Challenge: Why would a good God allow people to be born with temptations to sin?
Defense: This is a subcase of the problem of evil. It is mysterious, but we can discern the outlines of the solution.
Elsewhere we have covered other aspects of the problem of evil (see Days 7, 38, and 151). Here we look at the specific question of why God allows people to be born with temptations to sin.
One way of putting the answer is: God created mankind in a state of original justice or holiness. However, when our first parents turned away from God and committed original sin, they lost this holiness and human nature was corrupted in a way that made us prone to sin (CCC 375, 379, 405).
Although the causes were on the spiritual rather than the purely physical level, the situation is similar to that of a person with a healthy genetic code who, by recklessly exposing himself to radioactive material, damages his genes in a way that causes his offspring to be born with birth defects. In other words: We are born with temptations because we inherit the damage done to human nature by sin.
Although this answers the question on one level, it leaves the question of why God would allow this to happen. Here there is an element of mystery, because God could have prevented us from inheriting temptations. However, we can say the following:
(1) God takes our inborn weaknesses into account in assessing how culpable we are. Our culpability for sin is diminished when we are under strong internal pressures. “The promptings of feelings and passions can also diminish the voluntary and free character of the offense, as can external pressures or pathological disorders” (CCC 1860).
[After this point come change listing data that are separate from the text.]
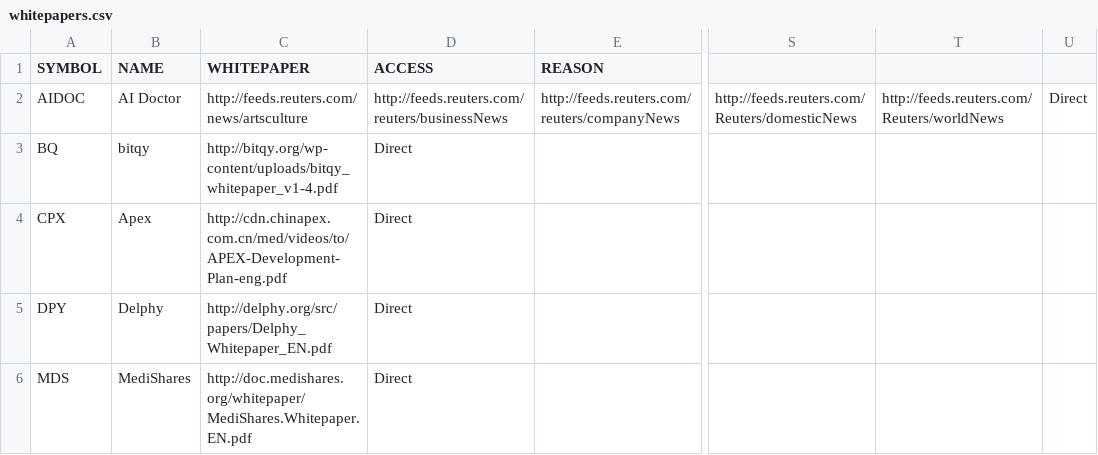
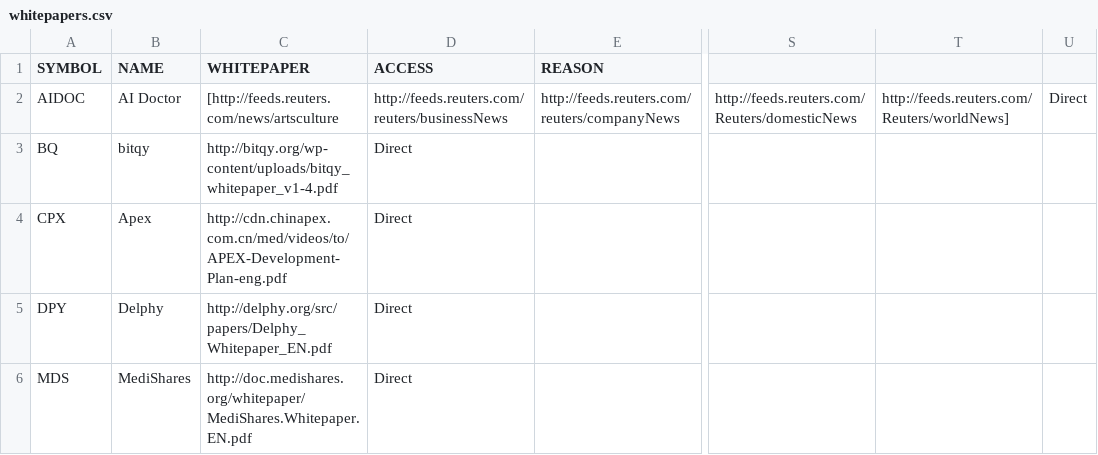
Before and after one commit to PublicDatasets/token-whitepapers, a CSV file: whitepapers.csv, drawn as a sheet; only a part is shown, gaps mark what is left out; the diff names each change by its address in the sheet, - before the commit and + after, or states it on an @@ line.

Commit message:
Update whitepapers.csv

```diff
--- a/whitepapers.csv
+++ b/whitepapers.csv
-C2 (WHITEPAPER): http://feeds.reuters.com/news/artsculture
+C2 (WHITEPAPER): [http://feeds.reuters.com/news/artsculture
-T2: http://feeds.reuters.com/Reuters/worldNews
+T2: http://feeds.reuters.com/Reuters/worldNews]
```
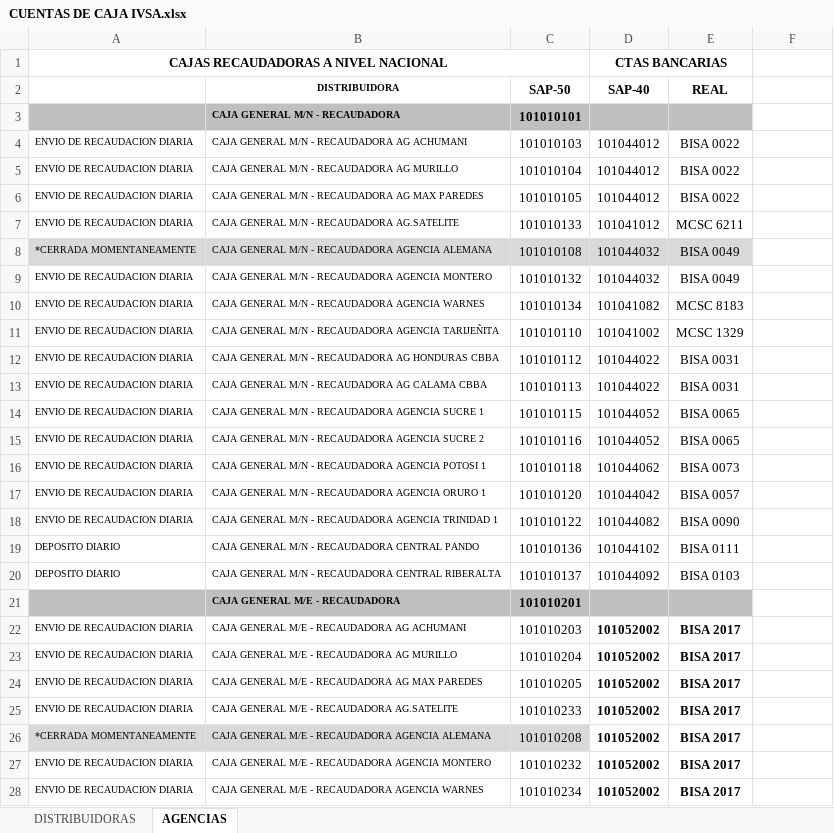
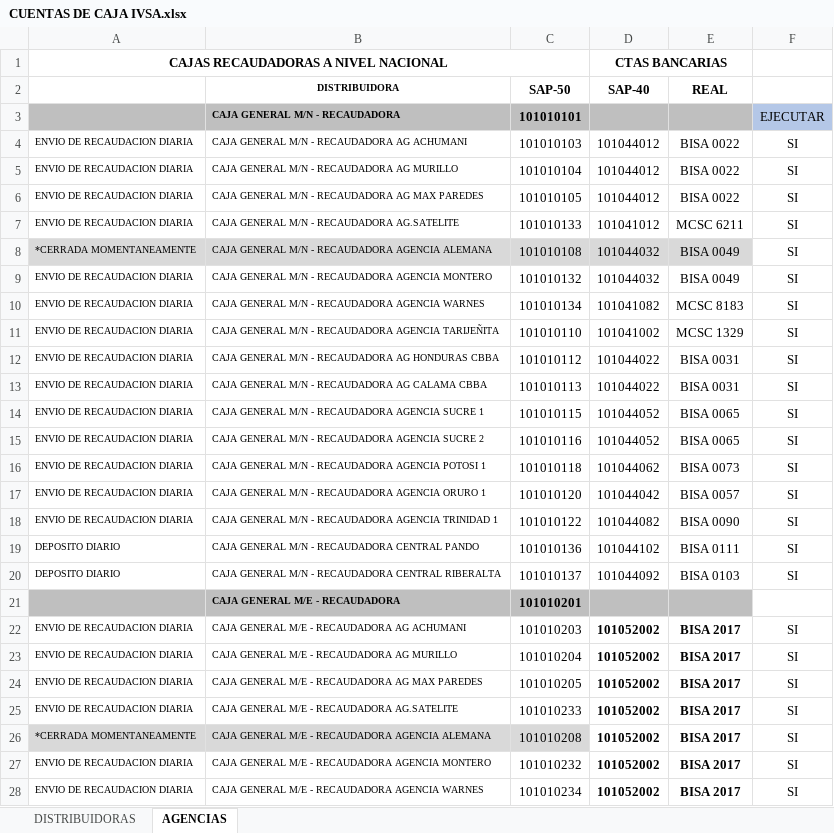
Before and after one commit to cristhiaml95/Traslado-de-tesoreria-B5, an Excel workbook: Cuentas recaudadoras/CUENTAS DE CAJA IVSA.xlsx, sheet AGENCIAS, drawn as a sheet; only a part is shown; values as stored, in another font and other column widths than the file's, no borders; the diff covers the shown part only; the diff names each change by its address in the sheet, - before the commit and + after, or states it on an @@ line.

```diff
--- a/Cuentas recaudadoras/CUENTAS DE CAJA IVSA.xlsx (sheet AGENCIAS)
+++ b/Cuentas recaudadoras/CUENTAS DE CAJA IVSA.xlsx (sheet AGENCIAS)
-F3: (empty)
+F3: EJECUTAR
-F3 fill: none
+F3 fill: #B4C7E7
-F4:F20: (empty)
+F4:F20: SI
-F22:F28: (empty)
+F22:F28: SI
```
Also changed, not shown: 10 edited cells elsewhere in this sheet, sheet DISTRIBUIDORAS, CUENTAS DE CAJA IVSA.xlsx, 5 other files.
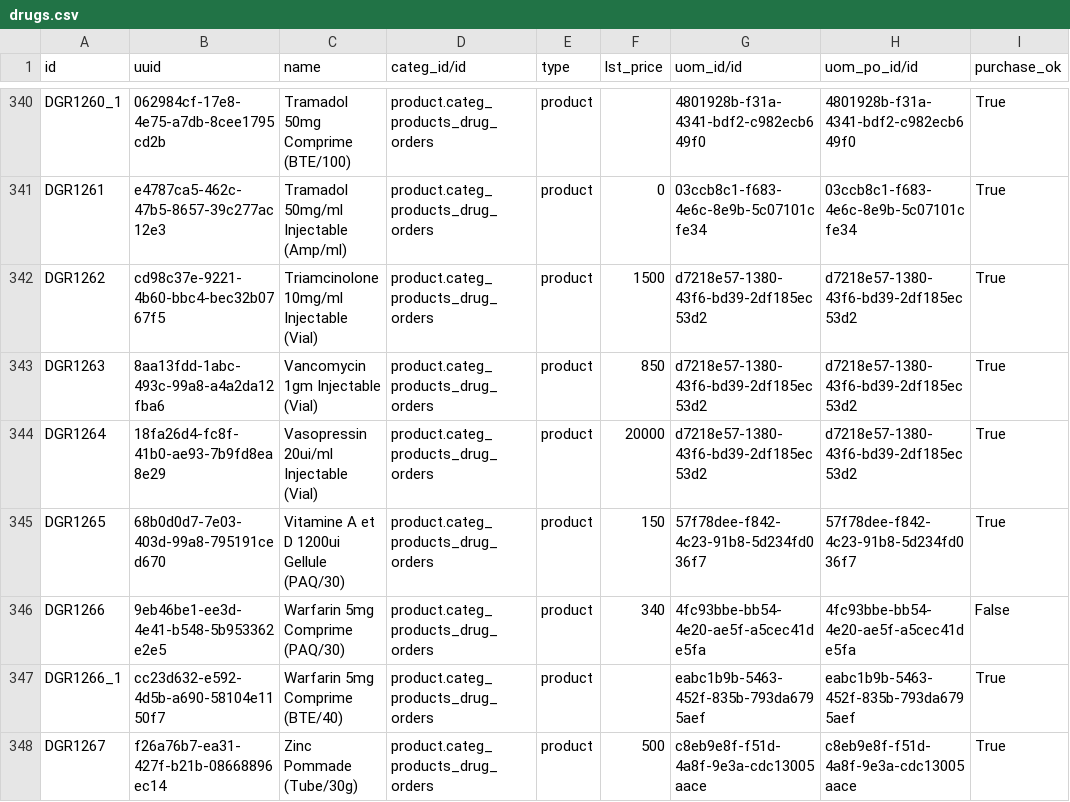
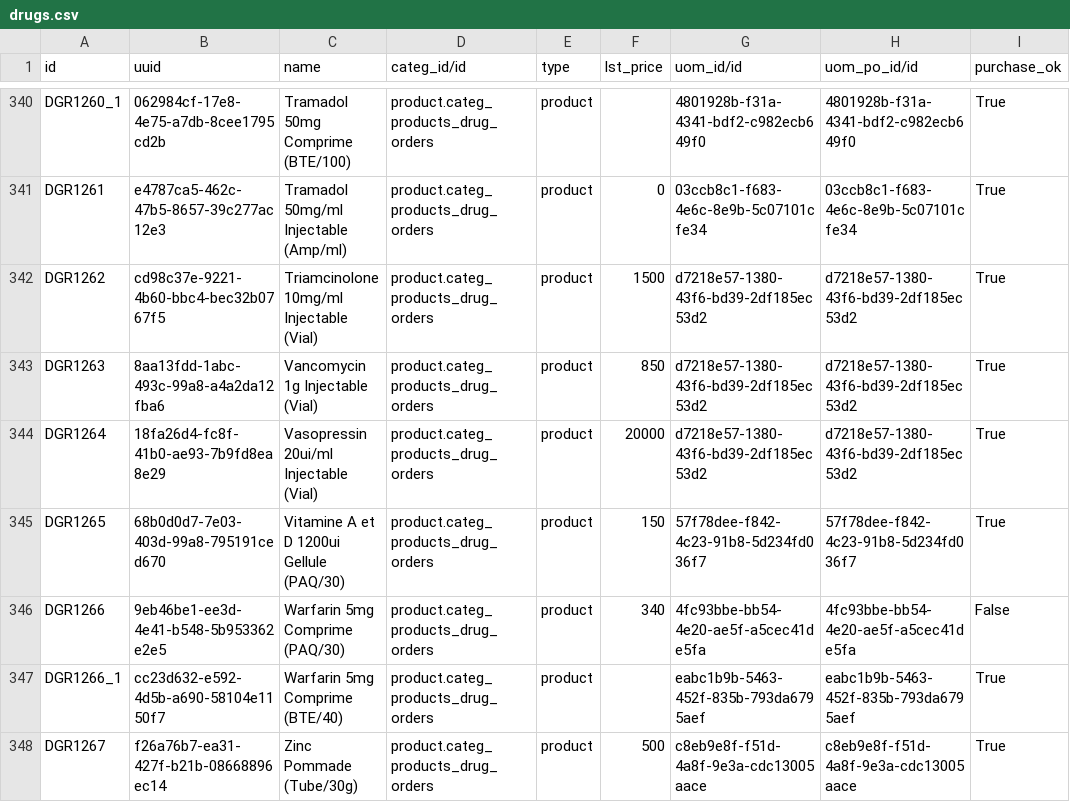
Before and after one commit to nuhuhmutebi/odoo-config-hsc, a CSV file: configuration/product_variant/drugs.csv, drawn as a sheet; only a part is shown, gaps mark what is left out; the diff covers the shown part only; the diff names each change by its address in the sheet, - before the commit and + after, or states it on an @@ line.

Commit message:
Address issues related to drug name and strength

```diff
--- a/configuration/product_variant/drugs.csv
+++ b/configuration/product_variant/drugs.csv
-C343 (name): Vancomycin 1gm Injectable (Vial)
+C343 (name): Vancomycin 1g Injectable (Vial)
```
Also changed, not shown: 20 edited cells elsewhere in this file.
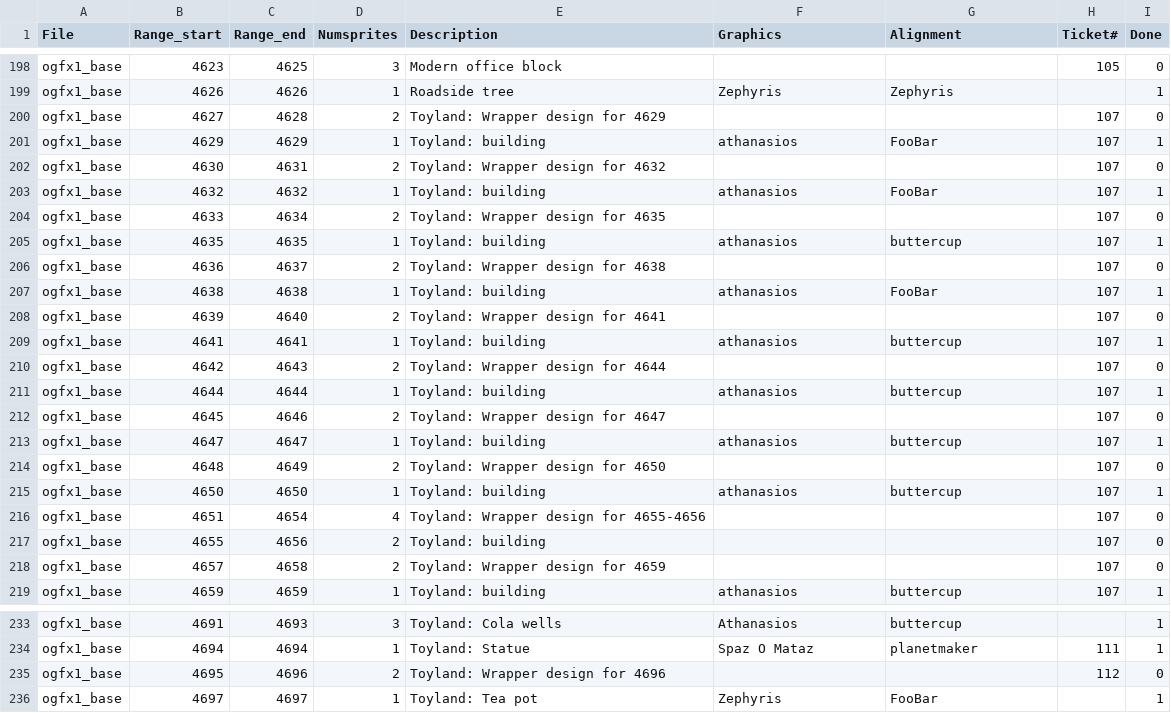
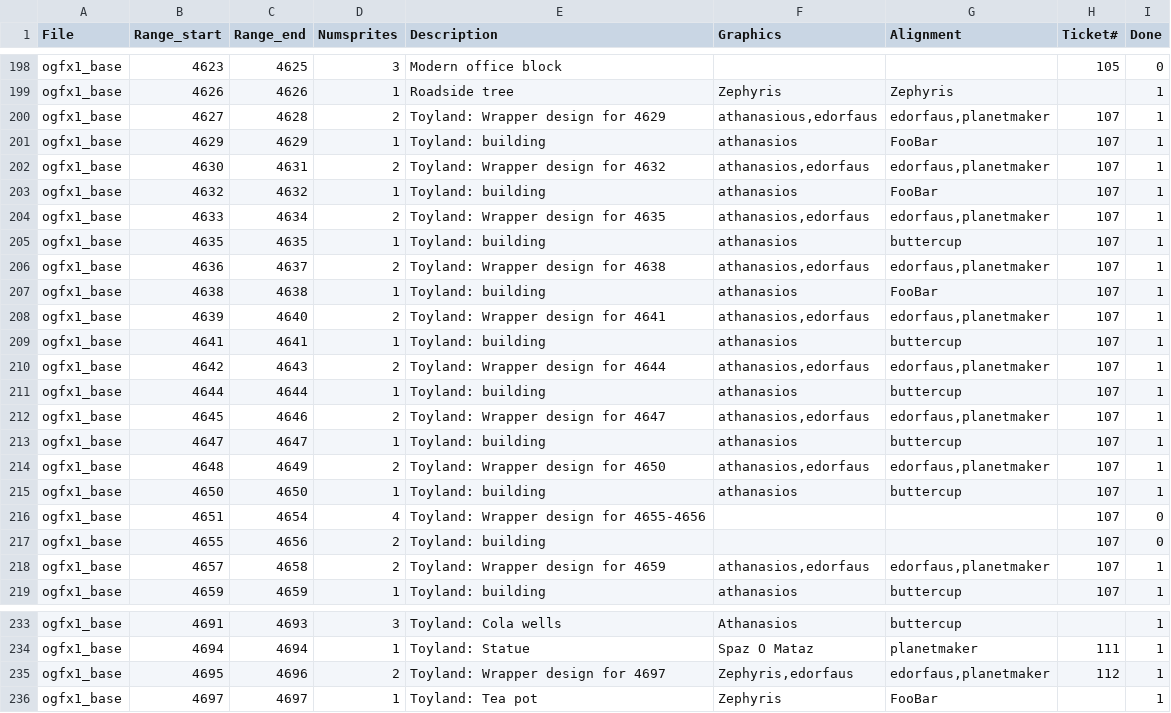
Before and after one commit to J0anJosep/opengfx, a CSV file: docs/authoroverview.csv, drawn as a sheet; only a part is shown, gaps mark what is left out; the diff covers the shown part only.

Commit message:
Feature #243: Add construction stages for most existing buildings (Generated by edorfaus)

```diff
--- a/docs/authoroverview.csv
+++ b/docs/authoroverview.csv
@@ -199,17 +199,17 @@ ogfx1_base;4623;4625;3;Modern office block;;;105;0
 ogfx1_base;4626;4626;1;Roadside tree;Zephyris;Zephyris;;1
-ogfx1_base;4627;4628;2;Toyland: Wrapper design for 4629;;;107;0
+ogfx1_base;4627;4628;2;Toyland: Wrapper design for 4629;athanasious,edorfaus;edorfaus,planetmaker;107;1
 ogfx1_base;4629;4629;1;Toyland: building;athanasios;FooBar;107;1
-ogfx1_base;4630;4631;2;Toyland: Wrapper design for 4632;;;107;0
+ogfx1_base;4630;4631;2;Toyland: Wrapper design for 4632;athanasios,edorfaus;edorfaus,planetmaker;107;1
 ogfx1_base;4632;4632;1;Toyland: building;athanasios;FooBar;107;1
-ogfx1_base;4633;4634;2;Toyland: Wrapper design for 4635;;;107;0
+ogfx1_base;4633;4634;2;Toyland: Wrapper design for 4635;athanasios,edorfaus;edorfaus,planetmaker;107;1
 ogfx1_base;4635;4635;1;Toyland: building;athanasios;buttercup;107;1
-ogfx1_base;4636;4637;2;Toyland: Wrapper design for 4638;;;107;0
+ogfx1_base;4636;4637;2;Toyland: Wrapper design for 4638;athanasios,edorfaus;edorfaus,planetmaker;107;1
 ogfx1_base;4638;4638;1;Toyland: building;athanasios;FooBar;107;1
-ogfx1_base;4639;4640;2;Toyland: Wrapper design for 4641;;;107;0
+ogfx1_base;4639;4640;2;Toyland: Wrapper design for 4641;athanasios,edorfaus;edorfaus,planetmaker;107;1
 ogfx1_base;4641;4641;1;Toyland: building;athanasios;buttercup;107;1
-ogfx1_base;4642;4643;2;Toyland: Wrapper design for 4644;;;107;0
+ogfx1_base;4642;4643;2;Toyland: Wrapper design for 4644;athanasios,edorfaus;edorfaus,planetmaker;107;1
 ogfx1_base;4644;4644;1;Toyland: building;athanasios;buttercup;107;1
-ogfx1_base;4645;4646;2;Toyland: Wrapper design for 4647;;;107;0
+ogfx1_base;4645;4646;2;Toyland: Wrapper design for 4647;athanasios,edorfaus;edorfaus,planetmaker;107;1
 ogfx1_base;4647;4647;1;Toyland: building;athanasios;buttercup;107;1
-ogfx1_base;4648;4649;2;Toyland: Wrapper design for 4650;;;107;0
+ogfx1_base;4648;4649;2;Toyland: Wrapper design for 4650;athanasios,edorfaus;edorfaus,planetmaker;107;1
 ogfx1_base;4650;4650;1;Toyland: building;athanasios;buttercup;107;1
@@ -217,3 +217,3 @@ ogfx1_base;4651;4654;4;Toyland: Wrapper design for 4655-4656;;;107;0
 ogfx1_base;4655;4656;2;Toyland: building;;;107;0
-ogfx1_base;4657;4658;2;Toyland: Wrapper design for 4659;;;107;0
+ogfx1_base;4657;4658;2;Toyland: Wrapper design for 4659;athanasios,edorfaus;edorfaus,planetmaker;107;1
 ogfx1_base;4659;4659;1;Toyland: building;athanasios;buttercup;107;1
@@ -234,3 +234,3 @@ ogfx1_base;4691;4693;3;Toyland: Cola wells;Athanasios;buttercup;;1
 ogfx1_base;4694;4694;1;Toyland: Statue;Spaz O Mataz;planetmaker;111;1
-ogfx1_base;4695;4696;2;Toyland: Wrapper design for 4696;;;112;0
+ogfx1_base;4695;4696;2;Toyland: Wrapper design for 4697;Zephyris,edorfaus;edorfaus,planetmaker;112;1
 ogfx1_base;4697;4697;1;Toyland: Tea pot;Zephyris;FooBar;;1
```
Also changed, not shown: 9 edited cells elsewhere in this file, 2 other files.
(2) God will not allow us to be separated from Him except by a truly free choice of the kind involved in mortal sin (CCC 1037).
(3) God gives us His grace to deal with temptations (1 Cor. 10:13).
(4) God subjects Himself to our weakness. In the person of Jesus, He subjected Himself to conditions like those we experience. “For we do not have a high priest [i.e., Jesus] Who is unable to sympathize with our weaknesses, but One Who has similarly been tested in every way, yet without sin.” (Heb. 4:15, NABRE).
Love, pray for me,
Summa Catechetica, "Neque enim quaero intelligere ut credam, sed credo ut intelligam." – St Anselm, "Let your religion be less of a theory, and more of a love affair." -G.K. Chesterton, "I want a laity, not arrogant, not rash in speech, not disputatious, but men and women who know their religion, who enter into it, who know just where they stand, who know what they hold and what they do not, and who know their creed so well that they can give an account of it."- Bl John Henry Newman, Cong. Orat., "Encounter, not confrontation; attraction, not promotion; dialogue, not debate." -cf Pope Francis, “You will not see anyone who is really striving after his advancement who is not given to spiritual reading. And as to him who neglects it, the fact will soon be observed by his progress.” -St Athanasius, "To convert someone, go and take them by the hand and guide them." -St Thomas Aquinas, OP. 1 saint ruins ALL the cynicism in Hell & on Earth. “When we pray we talk to God; when we read God talks to us…All spiritual growth comes from reading and reflection.” -St Isidore of Seville, “Also in some meditations today I earnestly asked our Lord to watch over my compositions that they might do me no harm through the enmity or imprudence of any man or my own; that He would have them as His own and employ or not employ them as He should see fit. And this I believe is heard.” -GM Hopkins, SJ, "Only God knows the good that can come about by reading one good Catholic book." — St. John Bosco, "Why don't you try explaining it to them?" – cf St Peter Canisius, SJ, Doctor of the Church, Doctor of the Catechism, "Already I was coming to appreciate that often apologetics consists of offering theological eye glasses of varying prescriptions to an inquirer. Only one prescription will give him clear sight; all the others will give him at best indistinct sight. What you want him to see—some particular truth of the Faith—will remain fuzzy to him until you come across theological eye glasses that precisely compensate for his particular defect of vision." -Karl Keating, "The more perfectly we know God, the more perfectly we love Him." -St Thomas Aquinas, OP, ST, I-II,67,6 ad 3, “But always when I was without a book, my soul would at once become disturbed, and my thoughts wandered." —St. Teresa of Avila, "Let those who think I have said too little and those who think I have said too much, forgive me; and let those who think I have said just enough thank God with me." –St. Augustine